Image comparison data:
_ _ _

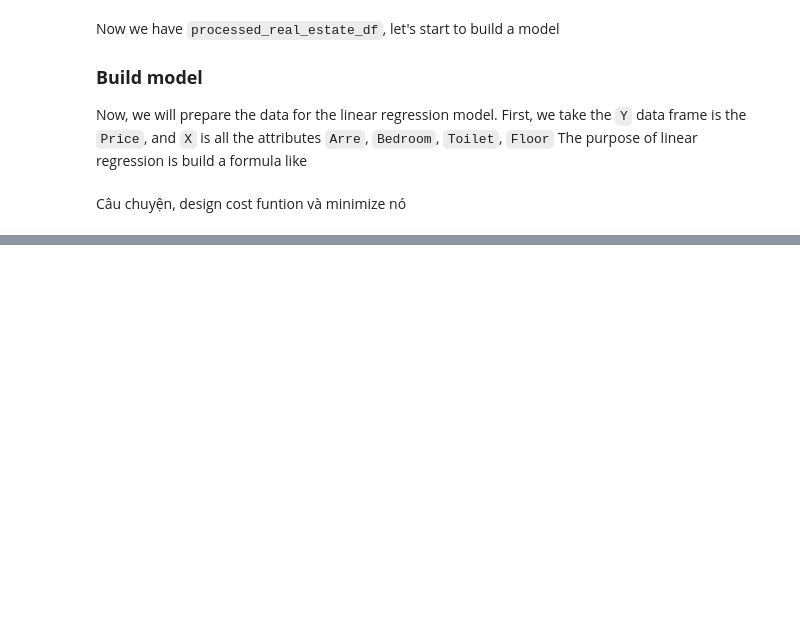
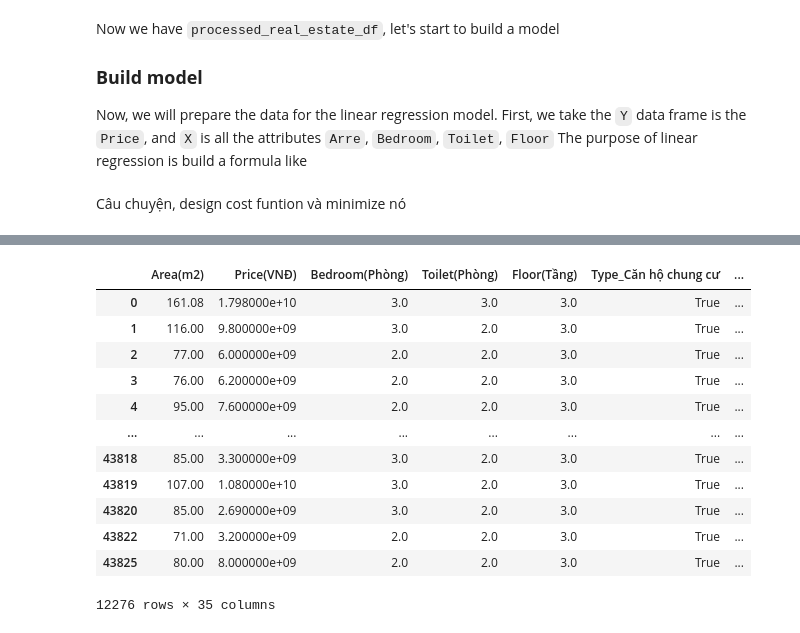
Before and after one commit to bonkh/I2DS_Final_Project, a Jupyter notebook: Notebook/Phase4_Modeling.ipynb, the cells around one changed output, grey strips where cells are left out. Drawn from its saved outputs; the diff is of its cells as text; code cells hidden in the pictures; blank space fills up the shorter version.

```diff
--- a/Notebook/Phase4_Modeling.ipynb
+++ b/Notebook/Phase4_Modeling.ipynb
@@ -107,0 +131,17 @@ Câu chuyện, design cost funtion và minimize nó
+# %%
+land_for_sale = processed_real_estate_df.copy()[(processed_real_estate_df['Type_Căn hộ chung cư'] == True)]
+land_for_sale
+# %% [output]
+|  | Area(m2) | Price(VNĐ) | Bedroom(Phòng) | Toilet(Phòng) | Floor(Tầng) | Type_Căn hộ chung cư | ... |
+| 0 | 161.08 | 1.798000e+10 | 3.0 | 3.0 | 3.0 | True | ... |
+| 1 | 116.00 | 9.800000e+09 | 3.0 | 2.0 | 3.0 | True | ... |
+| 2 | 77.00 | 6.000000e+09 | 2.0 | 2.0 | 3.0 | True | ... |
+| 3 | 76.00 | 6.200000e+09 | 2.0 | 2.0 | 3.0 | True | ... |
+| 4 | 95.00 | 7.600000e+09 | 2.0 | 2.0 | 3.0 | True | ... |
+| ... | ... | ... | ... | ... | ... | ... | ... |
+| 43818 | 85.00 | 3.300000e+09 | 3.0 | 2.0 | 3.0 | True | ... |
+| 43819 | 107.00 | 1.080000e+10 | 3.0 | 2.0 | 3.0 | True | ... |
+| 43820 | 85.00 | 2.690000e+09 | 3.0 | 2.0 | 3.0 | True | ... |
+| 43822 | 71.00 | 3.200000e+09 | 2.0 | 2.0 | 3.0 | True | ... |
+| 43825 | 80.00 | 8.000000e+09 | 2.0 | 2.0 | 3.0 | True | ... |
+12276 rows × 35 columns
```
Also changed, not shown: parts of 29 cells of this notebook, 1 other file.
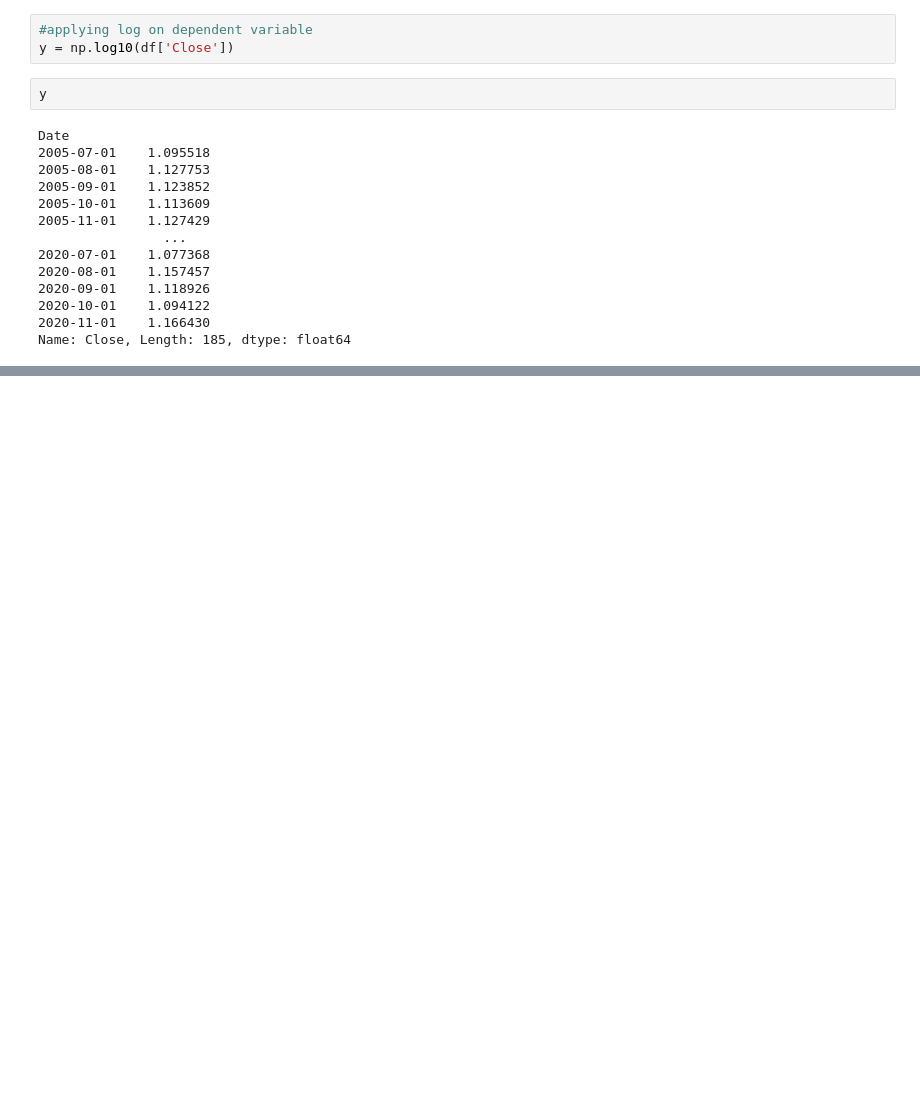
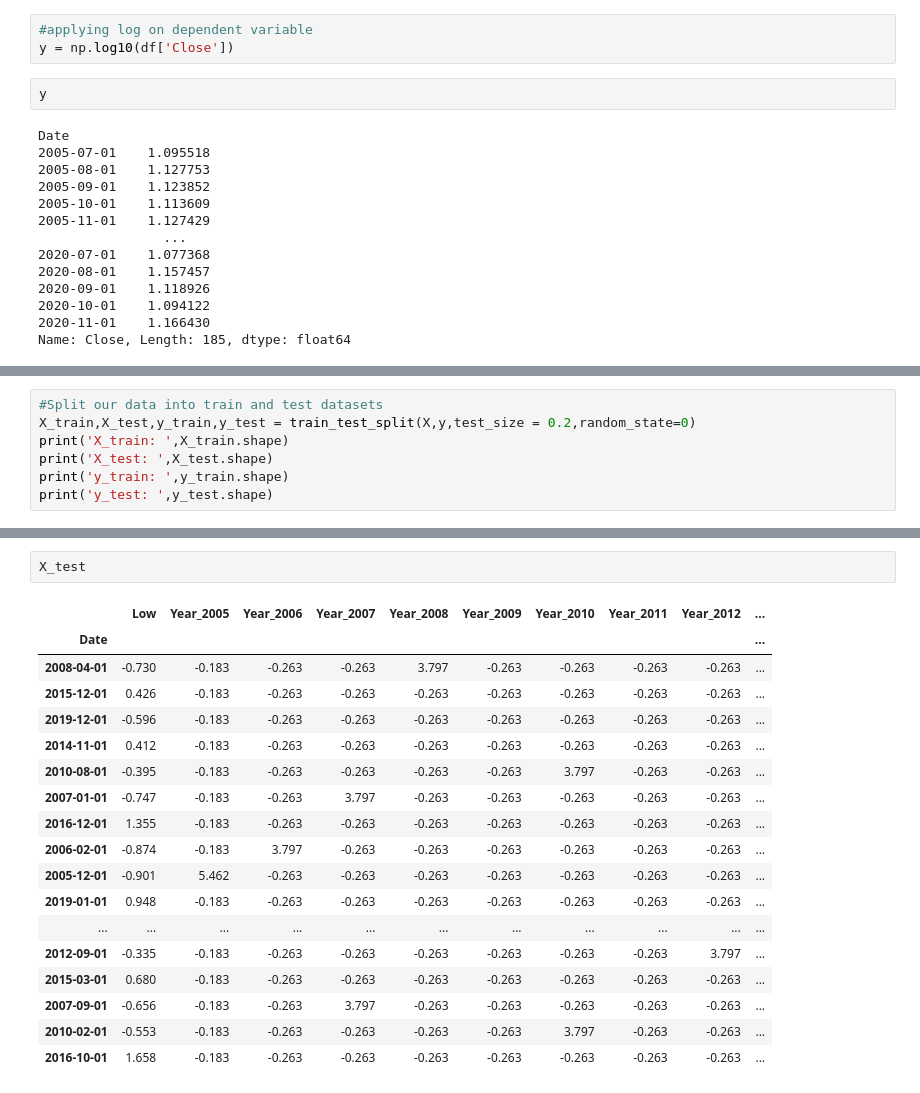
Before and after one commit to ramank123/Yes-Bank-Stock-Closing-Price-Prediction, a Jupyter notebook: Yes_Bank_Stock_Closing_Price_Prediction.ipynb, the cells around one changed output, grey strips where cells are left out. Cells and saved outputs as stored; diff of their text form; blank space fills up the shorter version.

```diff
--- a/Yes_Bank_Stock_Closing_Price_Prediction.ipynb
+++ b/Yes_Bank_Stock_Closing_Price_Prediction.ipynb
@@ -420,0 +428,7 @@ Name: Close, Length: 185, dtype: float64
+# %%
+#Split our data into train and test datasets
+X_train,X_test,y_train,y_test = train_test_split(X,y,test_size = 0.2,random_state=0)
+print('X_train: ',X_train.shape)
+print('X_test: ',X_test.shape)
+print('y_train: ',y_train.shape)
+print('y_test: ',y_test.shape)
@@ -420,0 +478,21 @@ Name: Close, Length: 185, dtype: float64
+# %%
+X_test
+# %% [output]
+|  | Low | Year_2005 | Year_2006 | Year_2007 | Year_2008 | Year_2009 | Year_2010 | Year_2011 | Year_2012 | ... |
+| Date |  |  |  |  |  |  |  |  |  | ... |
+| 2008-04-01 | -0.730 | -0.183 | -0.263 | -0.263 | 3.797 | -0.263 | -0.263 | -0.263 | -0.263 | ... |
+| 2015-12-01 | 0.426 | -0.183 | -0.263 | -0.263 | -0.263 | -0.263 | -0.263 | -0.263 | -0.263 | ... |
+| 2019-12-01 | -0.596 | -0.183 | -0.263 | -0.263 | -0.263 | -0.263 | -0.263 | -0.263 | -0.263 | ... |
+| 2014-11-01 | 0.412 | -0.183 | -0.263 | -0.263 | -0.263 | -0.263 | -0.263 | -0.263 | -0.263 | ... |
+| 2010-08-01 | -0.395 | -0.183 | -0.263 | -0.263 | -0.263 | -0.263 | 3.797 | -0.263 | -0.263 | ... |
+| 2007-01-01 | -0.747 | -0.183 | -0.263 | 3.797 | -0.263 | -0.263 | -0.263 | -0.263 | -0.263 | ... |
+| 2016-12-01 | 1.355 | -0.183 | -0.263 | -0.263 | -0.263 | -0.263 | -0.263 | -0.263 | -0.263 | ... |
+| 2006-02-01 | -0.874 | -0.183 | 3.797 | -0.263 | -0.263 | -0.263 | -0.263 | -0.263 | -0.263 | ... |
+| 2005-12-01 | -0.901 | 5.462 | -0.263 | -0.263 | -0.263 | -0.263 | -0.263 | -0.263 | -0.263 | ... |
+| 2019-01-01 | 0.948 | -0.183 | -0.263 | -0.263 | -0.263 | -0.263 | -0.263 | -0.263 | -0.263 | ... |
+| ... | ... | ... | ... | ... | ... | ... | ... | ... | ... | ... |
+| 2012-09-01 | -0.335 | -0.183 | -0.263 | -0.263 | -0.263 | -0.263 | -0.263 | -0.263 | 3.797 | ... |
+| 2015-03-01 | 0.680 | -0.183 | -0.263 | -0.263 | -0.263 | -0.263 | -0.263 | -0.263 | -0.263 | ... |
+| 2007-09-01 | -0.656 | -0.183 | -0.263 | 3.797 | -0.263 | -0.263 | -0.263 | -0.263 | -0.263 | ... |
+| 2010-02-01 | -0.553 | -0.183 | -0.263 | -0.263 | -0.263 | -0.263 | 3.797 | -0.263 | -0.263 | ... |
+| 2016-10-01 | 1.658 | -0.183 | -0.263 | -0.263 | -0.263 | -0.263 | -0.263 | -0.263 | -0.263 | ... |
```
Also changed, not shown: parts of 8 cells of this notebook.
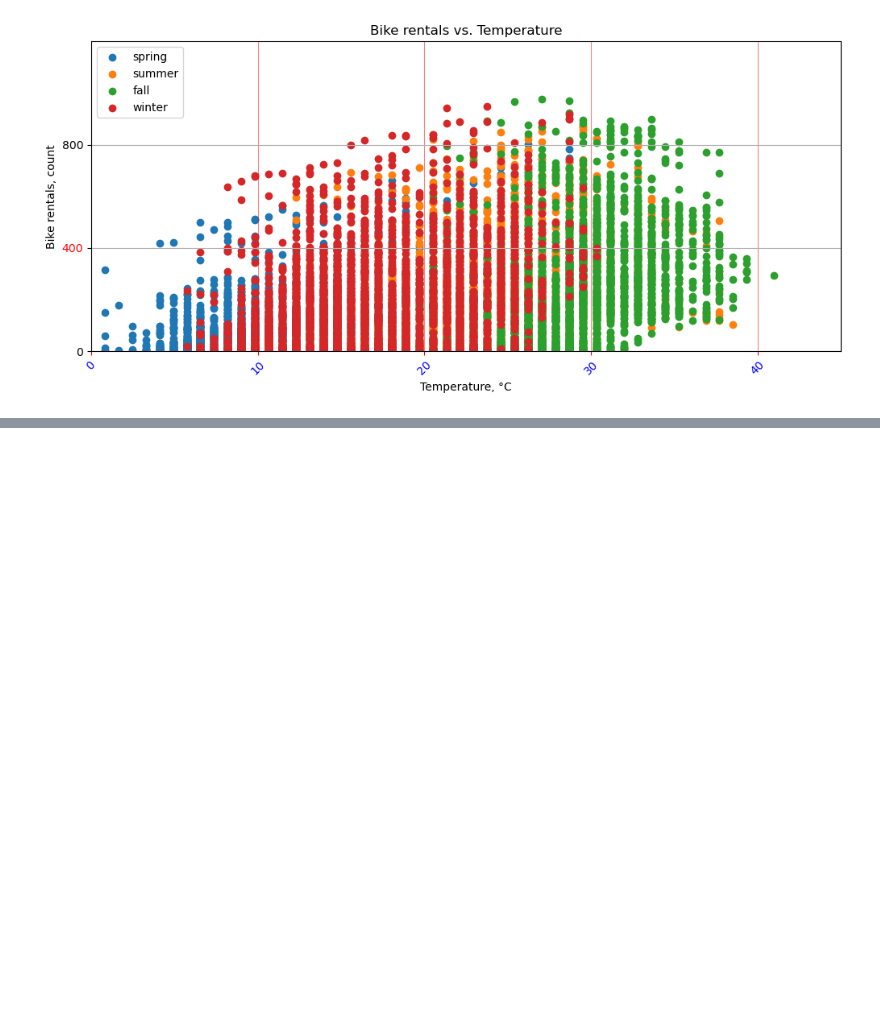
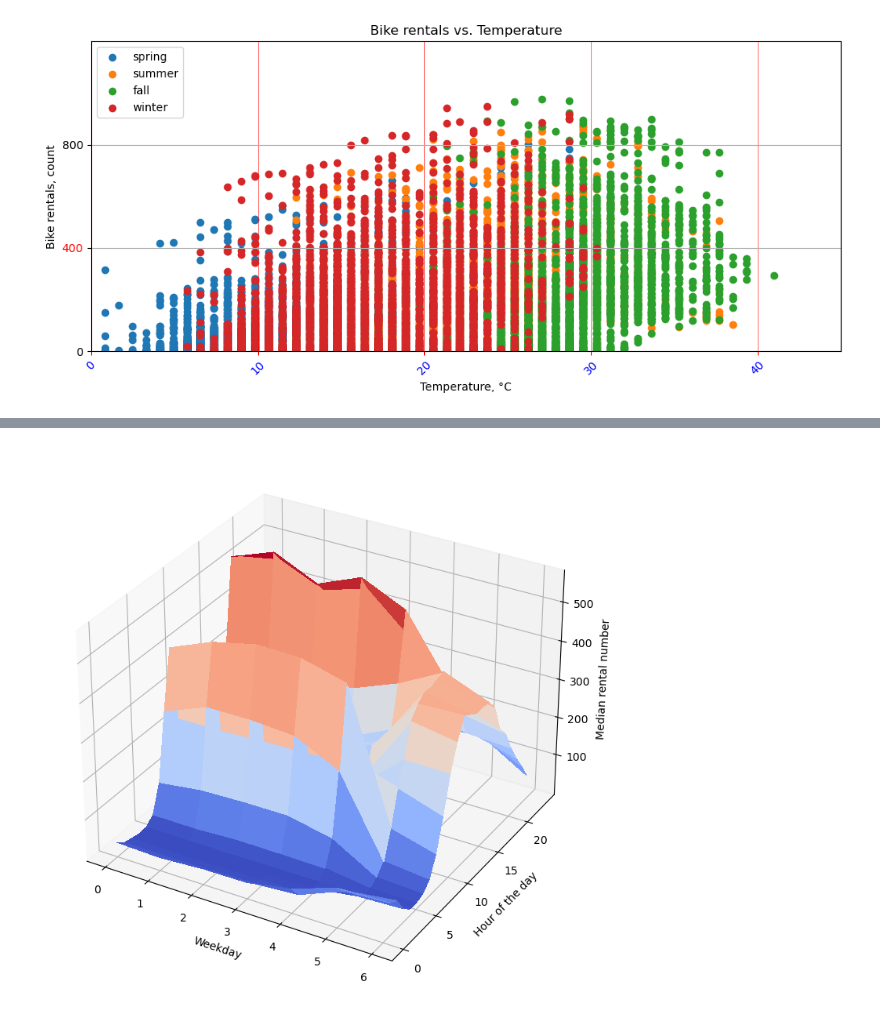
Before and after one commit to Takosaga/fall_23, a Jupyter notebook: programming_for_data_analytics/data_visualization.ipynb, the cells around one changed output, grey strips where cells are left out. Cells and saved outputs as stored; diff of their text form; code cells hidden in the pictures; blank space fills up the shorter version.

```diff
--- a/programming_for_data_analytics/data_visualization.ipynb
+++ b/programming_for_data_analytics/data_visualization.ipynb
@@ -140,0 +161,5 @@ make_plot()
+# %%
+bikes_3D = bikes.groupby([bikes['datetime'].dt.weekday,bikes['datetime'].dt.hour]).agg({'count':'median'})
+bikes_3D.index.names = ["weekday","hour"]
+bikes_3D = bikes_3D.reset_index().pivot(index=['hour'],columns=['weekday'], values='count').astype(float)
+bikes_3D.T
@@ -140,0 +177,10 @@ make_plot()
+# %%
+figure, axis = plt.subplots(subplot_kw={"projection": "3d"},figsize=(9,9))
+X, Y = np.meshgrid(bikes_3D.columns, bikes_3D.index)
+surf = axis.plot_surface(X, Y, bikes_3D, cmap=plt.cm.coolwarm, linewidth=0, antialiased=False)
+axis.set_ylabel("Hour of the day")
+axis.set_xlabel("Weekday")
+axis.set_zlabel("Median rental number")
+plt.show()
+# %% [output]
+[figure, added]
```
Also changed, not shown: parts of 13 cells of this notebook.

_ _ _

TASK PROMPT:
Only lines holding the string "axis" are wanted; gather each one from the entries above.

SOLVED PROBLEM:
+figure, axis = plt.subplots(subplot_kw={"projection": "3d"},figsize=(9,9))
+surf = axis.plot_surface(X, Y, bikes_3D, cmap=plt.cm.coolwarm, linewidth=0, antialiased=False)
+axis.set_ylabel("Hour of the day")
+axis.set_xlabel("Weekday")
+axis.set_zlabel("Median rental number")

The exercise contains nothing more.